The task> Go through the material and tally the lines containing the string "results". Give the total alone.
* * *
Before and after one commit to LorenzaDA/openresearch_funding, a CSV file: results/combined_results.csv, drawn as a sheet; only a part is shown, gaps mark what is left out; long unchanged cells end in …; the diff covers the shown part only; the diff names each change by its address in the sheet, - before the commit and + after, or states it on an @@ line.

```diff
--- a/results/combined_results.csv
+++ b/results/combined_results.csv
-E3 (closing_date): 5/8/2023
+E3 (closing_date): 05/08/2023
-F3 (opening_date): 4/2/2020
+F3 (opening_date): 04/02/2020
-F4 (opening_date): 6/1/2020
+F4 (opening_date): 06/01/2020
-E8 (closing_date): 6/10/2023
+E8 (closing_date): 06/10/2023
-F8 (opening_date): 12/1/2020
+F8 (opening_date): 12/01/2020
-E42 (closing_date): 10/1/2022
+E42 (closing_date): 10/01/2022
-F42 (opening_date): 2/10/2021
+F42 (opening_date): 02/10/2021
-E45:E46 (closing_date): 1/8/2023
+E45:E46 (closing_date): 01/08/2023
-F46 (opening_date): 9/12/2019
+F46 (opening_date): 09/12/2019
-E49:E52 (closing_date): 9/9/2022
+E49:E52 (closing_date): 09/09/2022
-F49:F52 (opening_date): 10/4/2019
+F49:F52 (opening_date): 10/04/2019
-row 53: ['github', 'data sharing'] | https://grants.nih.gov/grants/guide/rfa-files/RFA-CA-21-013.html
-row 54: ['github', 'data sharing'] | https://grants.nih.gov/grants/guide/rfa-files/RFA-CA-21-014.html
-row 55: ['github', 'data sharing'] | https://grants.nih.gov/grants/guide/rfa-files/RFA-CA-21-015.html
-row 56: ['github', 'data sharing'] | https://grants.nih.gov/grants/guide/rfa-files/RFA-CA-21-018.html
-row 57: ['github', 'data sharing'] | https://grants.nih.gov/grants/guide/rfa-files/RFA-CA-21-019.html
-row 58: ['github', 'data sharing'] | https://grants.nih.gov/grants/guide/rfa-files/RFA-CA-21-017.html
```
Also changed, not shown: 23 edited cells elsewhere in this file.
* * *
Exercise output> 3